Back to top
Andrew's picture

Send the architects and the developer a letter with your views, who knows, they might take it into consideration or at least attempt to incorporate a section of the existing facade.

Back to top
Bilby's picture

I have written to EF before re: 36-40 La Trobe Street, without so much as receiving an acknowledgement of my email. Ironically, the real estate agents are now touting 36-40 La Trobe as "...Situated at the east-end of the city's historic La Trobe St precinct" (see link below). Yes, it will be when it's built - albeit minus the last significant 19th century livery and stables building in the Melbourne CBD, since they are knocking it over to build on top of the ruins of said "historic precinct". EF pride themselves on their adaptive reuse of the old Goods Shed in the Docklands, so what's up with their support of the destruction of so many of Melbourne's best remaining historic buildings? Why claim the honours for good work done at one site while supporting the erasure of Melbourne's heritage elsewhere? I know that EF are no longer the architects on this job, but as far as I understand, that has nothing to do with their concerns about working on a project that would result in the loss of a significant heritage site. If anyone knows otherwise, I would be interested to hear about it.

http://www.realestate.com.au/property-apartment-vic-melbourne-115469843

Back to top
Mark Baljak's picture

Is it not a fundamental failure by City of Melbourne or State to provide the necessary, crystal clear overlay.

Architects and developers will do what they do, why not give them definitive parameters to work in - what must be retained/potentially demolished?

Back to top
Bilby's picture

Assume you mean this is a fundamental failure, Mark? I would certainly agree there.

Back to top

Pages

Development & Planning

Monday, May 1, 2017 - 06:00
There's movement regarding a number of imposing skyscrapers planned for Southbank. The Planing Minister has granted approval for 51-65 Clarke Street during April, allowing developer Newcity Development (One) Pty Ltd to proceed with the hulking 70 storey tower.

Policy, Culture & Opinion

Thursday, April 27, 2017 - 12:00
In January a review by former police commissioner Neil Comrie found that the Melbourne Youth Justice Centre (MYJC) in Parkville was no longer fit for purpose. The facility which first opened at the site in 1955 has now reached the end of its useful life as a juvenile detention centre.

Advertisement

Visual Melbourne

Wednesday, February 22, 2017 - 07:00
Once again Melbourne has turned it on for the spectacular cultural juggernaut that is White Night. A crowd of around 600,000 took part in the all night festival of projections, performances, artworks and installations. Stealing the show again this year was the extraordinary projections upon the Royal Exhibition Building.

Transport & Design

Wednesday, April 26, 2017 - 12:00
Comment The clock keeps ticking. And it's not going away anytime soon.
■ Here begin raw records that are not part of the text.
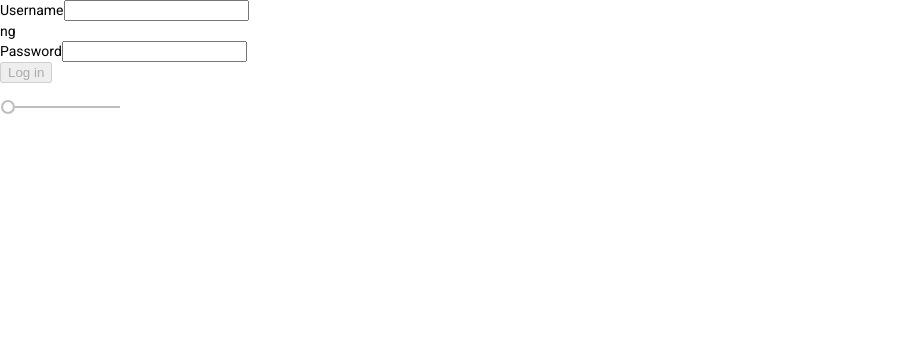
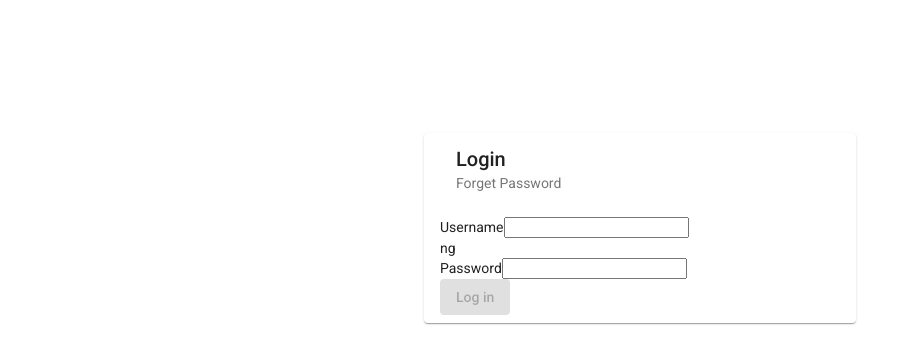
Before and after one commit to UfukArslan/AngularProject, an Angular app: page /login in a window 1280 px wide. Shown: the top 364 px of the page, without its empty margins (0-920 px from the left). Built offline with nearby package versions, Linux system fonts and the light colour scheme.

Commit message:
AngulatMaterial LoginPage Title

```diff
--- a/src/app/security/login-page/login-page.component.html
+++ b/src/app/security/login-page/login-page.component.html
@@ -1,3 +1,10 @@
+<mat-card class='example-card'>
+
+  <mat-card-header>
+    <mat-card-title>Login</mat-card-title>
+    <mat-card-subtitle>Forget Password</mat-card-subtitle>
+  </mat-card-header>
+  <mat-card-actions class='example-actions'>
     <form #loginForm="ngForm" (submit)="onSubmit(loginForm)">
         <div>
           <label for="username">Username</label>
@@ -29,10 +36,11 @@
         </div>
 
         <div>
-      <button type="submit" [disabled]="loginForm.invalid">Log in</button>
+          <button mat-raised-button color="primary" type="submit" [disabled]="loginForm.invalid">Log in</button>
           <p *ngIf="loginError">
             Unable to log in. See the log for more information.
           </p>
         </div>
     </form>
-  <mat-slider min="1" max="100" step="1" value="1">Let's go back</mat-slider>
+  </mat-card-actions>
+</mat-card>
--- a/src/app/security/login-page/login-page.component.scss
+++ b/src/app/security/login-page/login-page.component.scss
@@ -0,0 +1,11 @@
+.example-card {
+    max-width: 400px;
+    margin: auto;
+    margin-top: 100pt;
+  }
+
+.example-actions {
+    max-width: 400px;
+    margin: auto;
+
+ }
```
Also changed, not shown: src/app/material/material.module.ts (+7 -1 lines). Lines whose indentation alone changed are shown as unchanged.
I'm of course talking about land transport to and from Melbourne Airport, or more to the point our over-reliance on the road network to transport both passengers and employees to and from the airport terminals and the many businesses located nearby.

Sustainability & Environment

Tuesday, March 14, 2017 - 13:00
Victoria Walks, a walking promotion charity supported by VicHeath, is leading a crowdsourcing initiative that is supported by the State Government and 14 councils. The campaign aims to collect and analyse opinions on walking right across the Melbourne metropolitan area. The authorities are asking people to indicate their walking safety concerns through an interactive online map on CrowdSpot's platform.